Among the lines below, copy each one in which "ProjectsSection" appears.
##############################
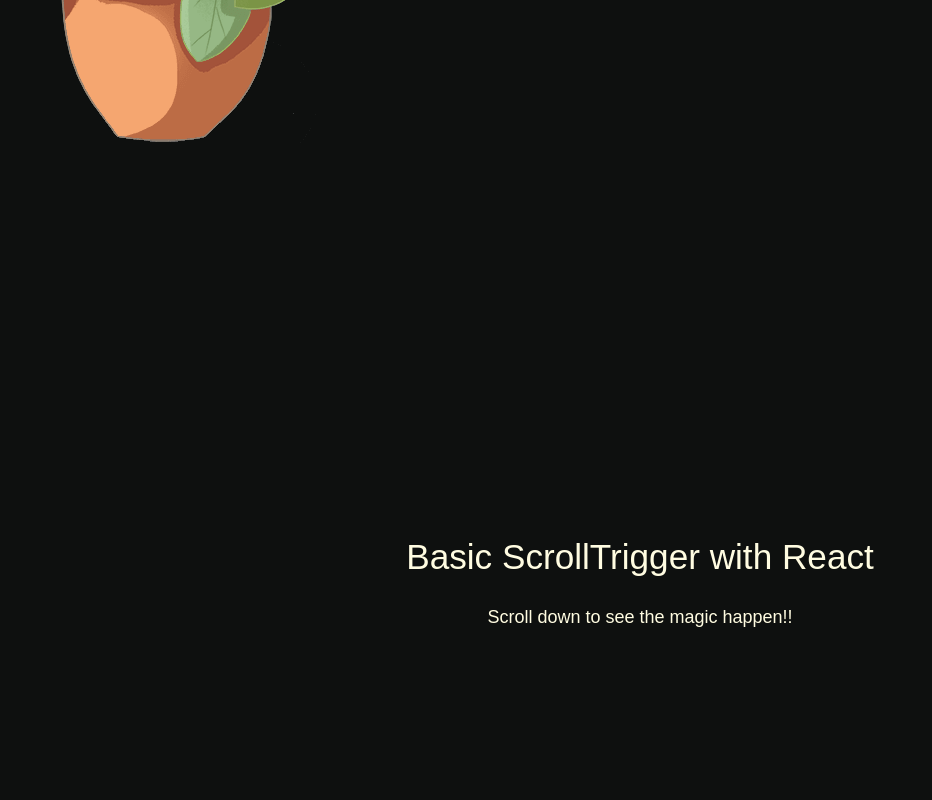
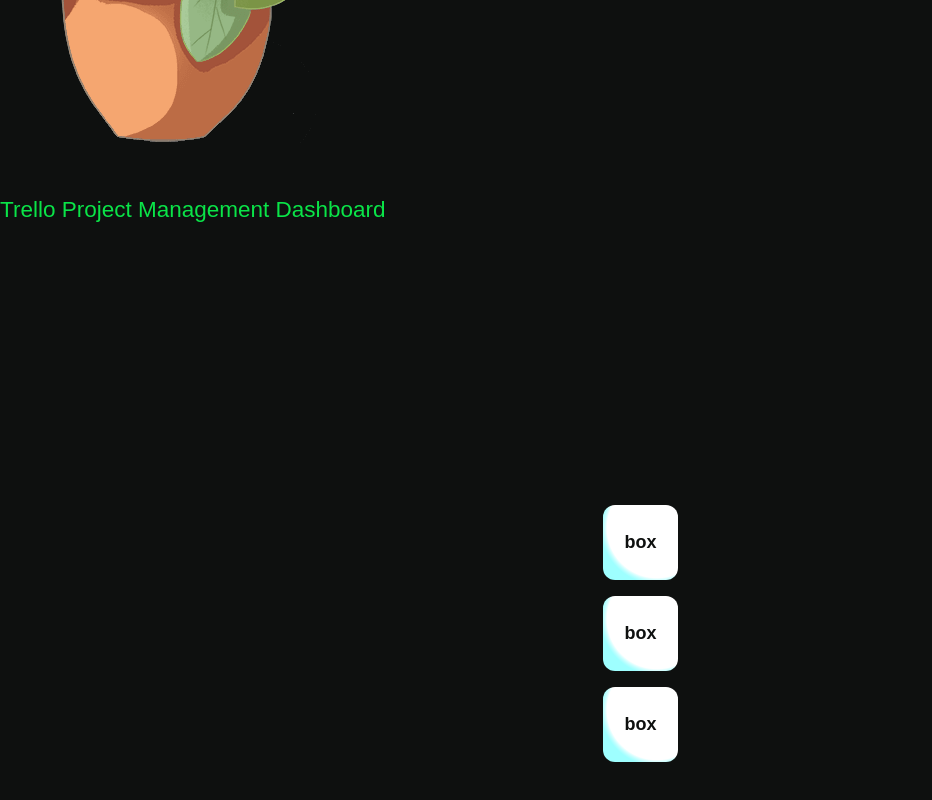
Before and after one commit to a-straube/portfolio-alpha, a React (Create React App) app: page / in a window 1280 px wide. Shown: the part 1647-2447 px from the top of the page, without its empty margins (0-932 px from the left). Built offline with nearby package versions, Linux system fonts and the light colour scheme; grey boxes are pictures that could not be loaded; a web font is replaced by a local one.

Commit message:
Start ProjectsSection

```diff
--- a/src/App.js
+++ b/src/App.js
@@ -5,6 +5,7 @@
 import 'bootstrap/dist/css/bootstrap.min.css';
 import IntroSection from './section1-Intro/IntroSection';
 import AboutMeSection from './section2-About/AboutMeSection';
+import ProjectsSection from './section3-Projects/ProjectsSection';
 import { ParallaxProvider } from 'react-scroll-parallax';
 
 gsap.registerPlugin(useGSAP, ScrollTrigger);
@@ -35,10 +36,7 @@
     <ParallaxProvider>
       <IntroSection />
       <AboutMeSection />
-      <section className="section flex-center column">
-        <h2>Basic ScrollTrigger with React</h2>
-        <p>Scroll down to see the magic happen!!</p>
-      </section>
+      <ProjectsSection />
       <div className="section flex-center column" ref={main}>
         <div className="box gradient-blue">box</div>
         <div className="box gradient-blue">box</div>
--- /dev/null
+++ b/src/section3-Projects/ProjectsSection.js
@@ -0,0 +1,17 @@
+function ProjectSection() {
+    return (
+        <section>
+            <div id="trelloProject" className="fruit-project-container">
+                <div className="fruit">
+                    <div className="inside-fruit">
+                        <a href="https://a-straube.github.io/trello-project-mgmt-dashboard/" target="_blank">
+                            <h4>Trello Project Management Dashboard</h4>
+                        </a>
+                    </div>
+                </div>
+            </div>
+        </section>
+    );
+}
+
+export default ProjectSection
```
##############################
ANSWER SECTION:
Start ProjectsSection
+import ProjectsSection from './section3-Projects/ProjectsSection';
+      <ProjectsSection />
+++ b/src/section3-Projects/ProjectsSection.js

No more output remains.